» **ACTIVITY**:
Your response should give back each record exactly, word for word.

Web document revisions:
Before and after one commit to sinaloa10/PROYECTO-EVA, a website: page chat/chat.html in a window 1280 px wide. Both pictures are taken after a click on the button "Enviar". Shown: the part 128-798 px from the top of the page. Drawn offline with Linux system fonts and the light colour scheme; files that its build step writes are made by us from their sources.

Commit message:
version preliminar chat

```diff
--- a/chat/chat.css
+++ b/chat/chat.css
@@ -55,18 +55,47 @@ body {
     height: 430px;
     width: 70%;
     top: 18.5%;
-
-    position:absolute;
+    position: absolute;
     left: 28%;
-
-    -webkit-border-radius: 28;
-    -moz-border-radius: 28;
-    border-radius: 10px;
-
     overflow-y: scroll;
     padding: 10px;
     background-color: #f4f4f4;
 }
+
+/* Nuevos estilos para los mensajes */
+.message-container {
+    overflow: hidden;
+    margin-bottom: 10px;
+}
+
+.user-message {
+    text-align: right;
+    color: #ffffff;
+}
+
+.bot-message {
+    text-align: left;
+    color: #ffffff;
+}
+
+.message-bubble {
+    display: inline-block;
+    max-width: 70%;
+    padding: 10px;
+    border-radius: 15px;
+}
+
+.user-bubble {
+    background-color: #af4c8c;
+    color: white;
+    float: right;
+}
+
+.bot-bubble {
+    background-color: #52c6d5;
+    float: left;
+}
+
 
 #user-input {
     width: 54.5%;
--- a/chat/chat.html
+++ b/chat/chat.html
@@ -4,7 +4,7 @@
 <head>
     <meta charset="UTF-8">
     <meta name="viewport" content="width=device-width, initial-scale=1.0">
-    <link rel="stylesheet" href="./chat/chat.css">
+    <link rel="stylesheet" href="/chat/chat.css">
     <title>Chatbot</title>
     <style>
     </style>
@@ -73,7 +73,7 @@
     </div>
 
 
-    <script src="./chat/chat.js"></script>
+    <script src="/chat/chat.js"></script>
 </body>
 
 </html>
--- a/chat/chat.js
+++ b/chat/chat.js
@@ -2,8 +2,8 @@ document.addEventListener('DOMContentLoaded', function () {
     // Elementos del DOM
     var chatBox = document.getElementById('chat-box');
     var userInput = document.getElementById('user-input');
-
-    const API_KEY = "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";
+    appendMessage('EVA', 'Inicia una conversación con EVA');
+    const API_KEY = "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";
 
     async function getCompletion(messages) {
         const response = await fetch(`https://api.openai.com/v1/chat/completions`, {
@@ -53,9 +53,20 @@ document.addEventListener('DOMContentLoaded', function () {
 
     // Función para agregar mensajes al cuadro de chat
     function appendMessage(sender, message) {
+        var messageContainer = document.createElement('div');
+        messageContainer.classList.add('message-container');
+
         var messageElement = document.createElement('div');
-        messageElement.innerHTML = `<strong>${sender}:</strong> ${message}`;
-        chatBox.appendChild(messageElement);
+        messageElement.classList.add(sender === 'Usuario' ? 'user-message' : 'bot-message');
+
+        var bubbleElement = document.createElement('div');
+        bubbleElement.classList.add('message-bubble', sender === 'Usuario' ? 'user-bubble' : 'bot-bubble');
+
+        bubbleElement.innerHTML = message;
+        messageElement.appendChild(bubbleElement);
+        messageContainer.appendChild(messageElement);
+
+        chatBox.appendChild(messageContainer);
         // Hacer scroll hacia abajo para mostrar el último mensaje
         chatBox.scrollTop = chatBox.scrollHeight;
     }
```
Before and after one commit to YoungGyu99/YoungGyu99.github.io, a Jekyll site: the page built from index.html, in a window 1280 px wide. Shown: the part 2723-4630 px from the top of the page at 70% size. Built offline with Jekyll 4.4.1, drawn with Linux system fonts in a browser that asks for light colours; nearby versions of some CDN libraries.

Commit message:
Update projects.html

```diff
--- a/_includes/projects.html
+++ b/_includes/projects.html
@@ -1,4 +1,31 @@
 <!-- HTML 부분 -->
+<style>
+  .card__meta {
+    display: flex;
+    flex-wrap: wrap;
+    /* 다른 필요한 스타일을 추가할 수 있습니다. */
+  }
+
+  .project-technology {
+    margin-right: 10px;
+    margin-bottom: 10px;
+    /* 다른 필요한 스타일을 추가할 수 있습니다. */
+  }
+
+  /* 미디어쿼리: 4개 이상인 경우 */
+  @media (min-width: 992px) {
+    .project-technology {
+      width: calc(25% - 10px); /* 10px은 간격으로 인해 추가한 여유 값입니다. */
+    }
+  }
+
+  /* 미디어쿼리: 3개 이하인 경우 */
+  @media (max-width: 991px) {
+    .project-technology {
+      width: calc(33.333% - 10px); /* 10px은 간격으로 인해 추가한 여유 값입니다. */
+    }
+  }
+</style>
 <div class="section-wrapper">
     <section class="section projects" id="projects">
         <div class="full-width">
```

» **WRITTEN REPLY**:
Before and after one commit to sinaloa10/PROYECTO-EVA, a website: page chat/chat.html in a window 1280 px wide. Both pictures are taken after a click on the button "Enviar". Shown: the part 128-798 px from the top of the page. Drawn offline with Linux system fonts and the light colour scheme; files that its build step writes are made by us from their sources.

Commit message:
version preliminar chat

```diff
--- a/chat/chat.css
+++ b/chat/chat.css
@@ -55,18 +55,47 @@ body {
     height: 430px;
     width: 70%;
     top: 18.5%;
-
-    position:absolute;
+    position: absolute;
     left: 28%;
-
-    -webkit-border-radius: 28;
-    -moz-border-radius: 28;
-    border-radius: 10px;
-
     overflow-y: scroll;
     padding: 10px;
     background-color: #f4f4f4;
 }
+
+/* Nuevos estilos para los mensajes */
+.message-container {
+    overflow: hidden;
+    margin-bottom: 10px;
+}
+
+.user-message {
+    text-align: right;
+    color: #ffffff;
+}
+
+.bot-message {
+    text-align: left;
+    color: #ffffff;
+}
+
+.message-bubble {
+    display: inline-block;
+    max-width: 70%;
+    padding: 10px;
+    border-radius: 15px;
+}
+
+.user-bubble {
+    background-color: #af4c8c;
+    color: white;
+    float: right;
+}
+
+.bot-bubble {
+    background-color: #52c6d5;
+    float: left;
+}
+
 
 #user-input {
     width: 54.5%;
--- a/chat/chat.html
+++ b/chat/chat.html
@@ -4,7 +4,7 @@
 <head>
     <meta charset="UTF-8">
     <meta name="viewport" content="width=device-width, initial-scale=1.0">
-    <link rel="stylesheet" href="./chat/chat.css">
+    <link rel="stylesheet" href="/chat/chat.css">
     <title>Chatbot</title>
     <style>
     </style>
@@ -73,7 +73,7 @@
     </div>
 
 
-    <script src="./chat/chat.js"></script>
+    <script src="/chat/chat.js"></script>
 </body>
 
 </html>
--- a/chat/chat.js
+++ b/chat/chat.js
@@ -2,8 +2,8 @@ document.addEventListener('DOMContentLoaded', function () {
     // Elementos del DOM
     var chatBox = document.getElementById('chat-box');
     var userInput = document.getElementById('user-input');
-
-    const API_KEY = "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";
+    appendMessage('EVA', 'Inicia una conversación con EVA');
+    const API_KEY = "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";
 
     async function getCompletion(messages) {
         const response = await fetch(`https://api.openai.com/v1/chat/completions`, {
@@ -53,9 +53,20 @@ document.addEventListener('DOMContentLoaded', function () {
 
     // Función para agregar mensajes al cuadro de chat
     function appendMessage(sender, message) {
+        var messageContainer = document.createElement('div');
+        messageContainer.classList.add('message-container');
+
         var messageElement = document.createElement('div');
-        messageElement.innerHTML = `<strong>${sender}:</strong> ${message}`;
-        chatBox.appendChild(messageElement);
+        messageElement.classList.add(sender === 'Usuario' ? 'user-message' : 'bot-message');
+
+        var bubbleElement = document.createElement('div');
+        bubbleElement.classList.add('message-bubble', sender === 'Usuario' ? 'user-bubble' : 'bot-bubble');
+
+        bubbleElement.innerHTML = message;
+        messageElement.appendChild(bubbleElement);
+        messageContainer.appendChild(messageElement);
+
+        chatBox.appendChild(messageContainer);
         // Hacer scroll hacia abajo para mostrar el último mensaje
         chatBox.scrollTop = chatBox.scrollHeight;
     }
```
Before and after one commit to YoungGyu99/YoungGyu99.github.io, a Jekyll site: the page built from index.html, in a window 1280 px wide. Shown: the part 2723-4630 px from the top of the page at 70% size. Built offline with Jekyll 4.4.1, drawn with Linux system fonts in a browser that asks for light colours; nearby versions of some CDN libraries.

Commit message:
Update projects.html

```diff
--- a/_includes/projects.html
+++ b/_includes/projects.html
@@ -1,4 +1,31 @@
 <!-- HTML 부분 -->
+<style>
+  .card__meta {
+    display: flex;
+    flex-wrap: wrap;
+    /* 다른 필요한 스타일을 추가할 수 있습니다. */
+  }
+
+  .project-technology {
+    margin-right: 10px;
+    margin-bottom: 10px;
+    /* 다른 필요한 스타일을 추가할 수 있습니다. */
+  }
+
+  /* 미디어쿼리: 4개 이상인 경우 */
+  @media (min-width: 992px) {
+    .project-technology {
+      width: calc(25% - 10px); /* 10px은 간격으로 인해 추가한 여유 값입니다. */
+    }
+  }
+
+  /* 미디어쿼리: 3개 이하인 경우 */
+  @media (max-width: 991px) {
+    .project-technology {
+      width: calc(33.333% - 10px); /* 10px은 간격으로 인해 추가한 여유 값입니다. */
+    }
+  }
+</style>
 <div class="section-wrapper">
     <section class="section projects" id="projects">
         <div class="full-width">
```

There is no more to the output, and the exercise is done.